Where is Amos now? "If I'm honest," Amos says, "I'm kind of at a threshold where I'm just able to go to my next place of experience that isn't so intertwined with the past." Amos' most recent past is the subject of her latest work Boys for Pele (Atlantic)--this Pele isn't the soccer star, but the volcanic god to whom young men were once sacrificed. After having created an attenuated musical and personal bond with Eric Rosse, Boys For Pele was the first work that Amos didn't have him as co-producer and co-conspirator and sounding board. "I had to write [Boys For Pele] in order to even walk outside of the house by myself. It has been, for me, the shattering of a fantasy or a dream," she says about her break-up with Rosse, Amos' work is what remains of this broken reality. "With this album, I finally discovered what complete creative freedom feels like," Amos said.
While the points of reference might be more obscure (Amos prefers the word "coded") on Boys for Pele, than on her previous releases, it is an album that has a universal undercurrent that can only be fully appreciated "when you know what it is like to crawl," says Amos. She added that, "you have to know what it is like to feel desperate for somebody else's fire to really understand this record."
This desperation is the added fuel that makes Amos' exhilarating performances such an emotive journey for her audience and for herself. For as soon as the house lights are obscured and Amos walks on stage, she is inevitably cheered at and clamored for by fans who simply can not contain their enthusiasm a moment longer.
How does Amos respond to those folks? "I don't look at them as distracting because I work off of their energy; and I usually harness whatever energy I'm given -- to where ever it is I want to go," she says. "I've been tuning into [the audience] for a while anyway. So, I'll write my setlist backstage while I'm tuning in and take whatever is happening in the physical geographical area into account as well. I want to be honest and want my performance to mirror that responsive honesty," Amos said.

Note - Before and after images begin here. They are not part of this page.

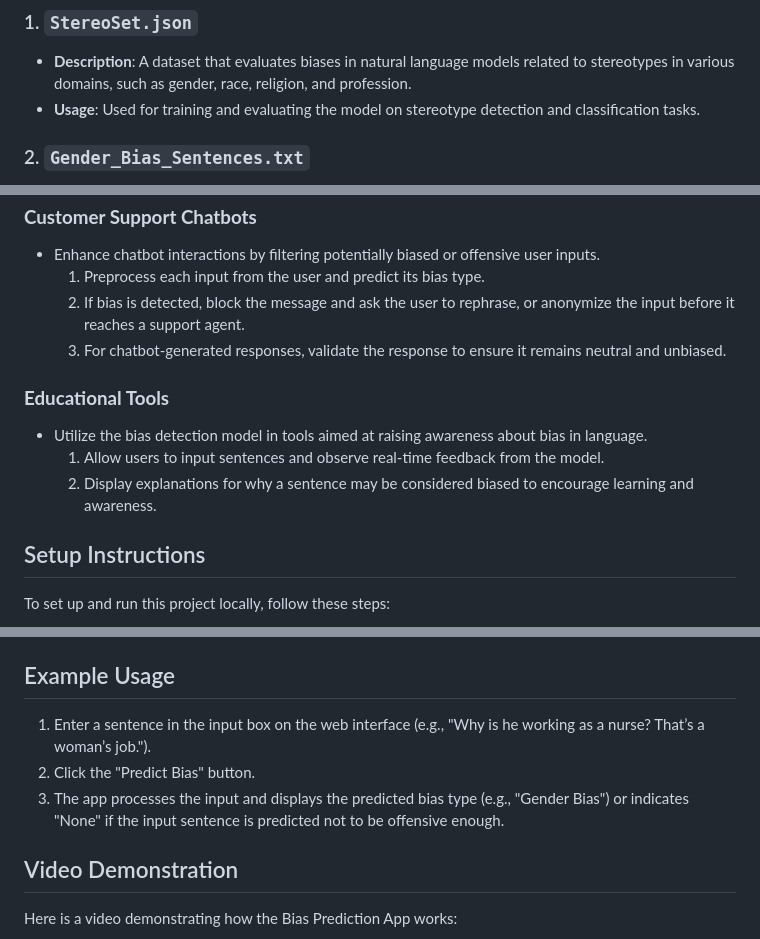
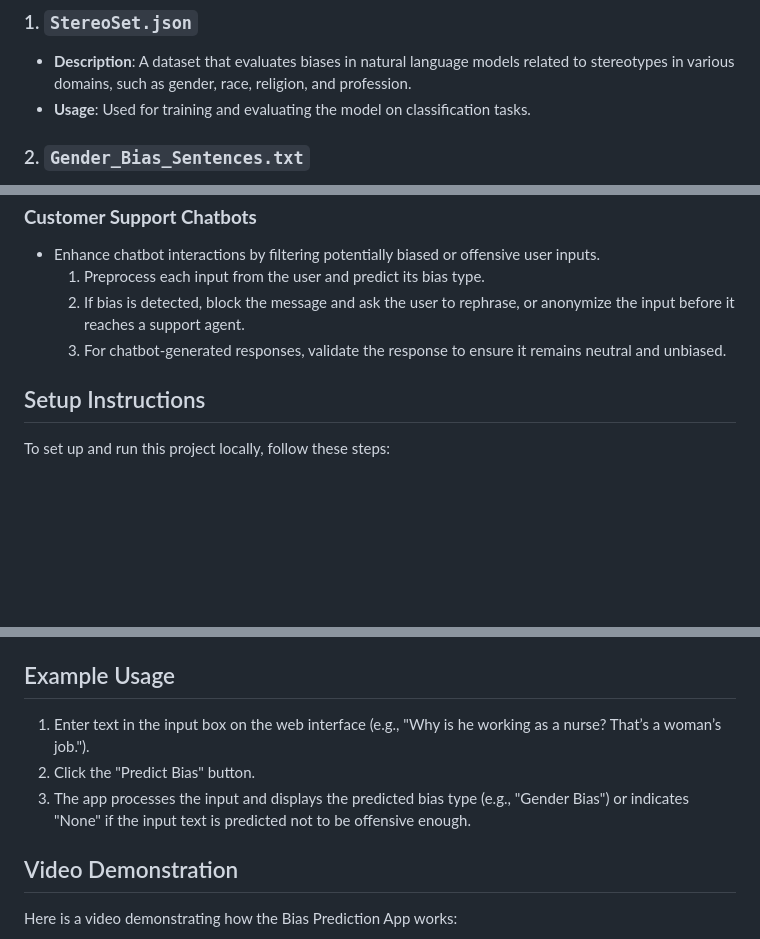
Before and after one commit to Adityagupta200/Bias-Predictor, a Markdown page: README.md, 3 parts joined by grey strips. GitHub-like rendering; blank space fills up the shorter version.

```diff
--- a/README.md
+++ b/README.md
@@ -7,7 +7,7 @@ This project provides a web application that predicts the type of bias in a give
 
 ### 1. **`StereoSet.json`**
    - **Description**: A dataset that evaluates biases in natural language models related to stereotypes in various domains, such as gender, race, religion, and profession.
-   - **Usage**: Used for training and evaluating the model on stereotype detection and classification tasks.
+   - **Usage**: Used for training and evaluating the model on classification tasks.
 
 ### 2. **`Gender_Bias_Sentences.txt`**
    - **Description**: Contains sentences showcasing explicit and implicit gender biases, such as stereotyping or unfair assumptions based on gender.
@@ -61,11 +61,6 @@ This project provides a web application that predicts the type of bias in a give
   2. If bias is detected, block the message and ask the user to rephrase, or anonymize the input before it reaches a support agent.
   3. For chatbot-generated responses, validate the response to ensure it remains neutral and unbiased.
 
-### **Educational Tools**
-- Utilize the bias detection model in tools aimed at raising awareness about bias in language.
-  1. Allow users to input sentences and observe real-time feedback from the model.
-  2. Display explanations for why a sentence may be considered biased to encourage learning and awareness.
-
 ## Setup Instructions
 
 To set up and run this project locally, follow these steps:
@@ -98,9 +93,9 @@ To set up and run this project locally, follow these steps:
 
 ## Example Usage
 
-1. Enter a sentence in the input box on the web interface (e.g., "Why is he working as a nurse? That’s a woman’s job.").
+1. Enter text in the input box on the web interface (e.g., "Why is he working as a nurse? That’s a woman’s job.").
 2. Click the "Predict Bias" button.
-3. The app processes the input and displays the predicted bias type (e.g., "Gender Bias") or indicates "None" if the input sentence is predicted not to be offensive enough.
+3. The app processes the input and displays the predicted bias type (e.g., "Gender Bias") or indicates "None" if the input text is predicted not to be offensive enough.
 
 ## Video Demonstration
 
```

Tori Amos' honesty about herself is most starkly revealed in her performance of "Me And A Gun," from Little Earthquakes. This a cappella account of an actual sexual attack that Amos endured is surely Amos at her most unguarded. She commented to British journalist Dr. Mike Nicolls, "Some people are afraid of what they might find if they try to analyze themselves too much. But," Amos adds, "you have to crawl into the wounds to discover what your fears are. Once the bleeding starts, the cleansing can begin."
In order to help others who have been sexually abused to begin their own "cleansing," Amos founded RAINN -- Rape, Abuse and Incest National Network. RAINN is a 24-hour-a-day, 7-day-a-week national hotline for victims of sexual assault. Services are provided for victims who cannot reach a rape crisis center through a local telephone call, as well as for those who might know that such a local center exists. The services are free and paid for thanks to generous grants from Amos' record company -- Atlantic Records and the Warner Music Group. However, Amos says "RAINN is running out of funds and you can't go door-to-door. But the silver-lining is that we are getting close to having a major sponsor help us and this... could very well be the answer to a lot of prayers; and to be honest, it could do a lot to help take RAINN to the next level," Amos said. (To get in touch with RAINN call 1-800-656-HOPE.).

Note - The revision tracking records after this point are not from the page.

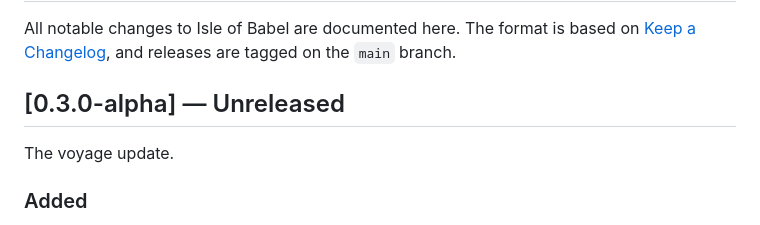
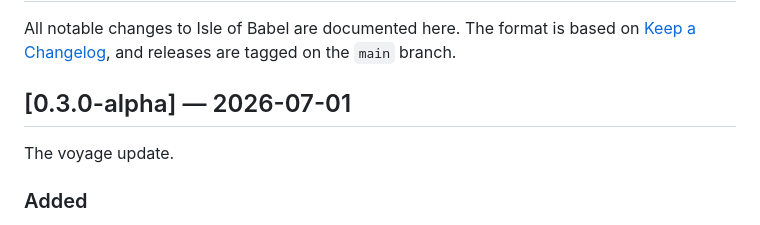
Before and after one commit to acaylor/isle-of-babel, a Markdown page: CHANGELOG.md, the part around the change. Drawn GitHub-style.

Commit message:
Release 0.3.0-alpha
Co-Authored-By: Claude Fable 5 <noreply@anthropic.com>
Claude-Session: https://claude.ai/code/session_014howSbvrp2tcoRivaDgUAd

```diff
--- a/CHANGELOG.md
+++ b/CHANGELOG.md
@@ -4,7 +4,7 @@ All notable changes to Isle of Babel are documented here. The format is
 based on [Keep a Changelog](https://keepachangelog.com/en/1.1.0/), and
 releases are tagged on the `main` branch.
 
-## [0.3.0-alpha] — Unreleased
+## [0.3.0-alpha] — 2026-07-01
 
 The voyage update.
 
```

Amos never fails to give her audience exactly what they want, and she does it in a way that is both entertaining musically and emotionally riveting for performer and patron alike. If you are tired of generic shows, let Tori take you where you need to be. Her music is unnerving and absolutely compelling.
Want To Go?
Tori Amos with special guest Josh Clayton Felt
Wednesday, Aug. 21 at 8 p.m.
Tickets $23.50 reserved
Tickets available through TicketMaster, 522-6500
t o r i p h o r i a
tori amos digital archive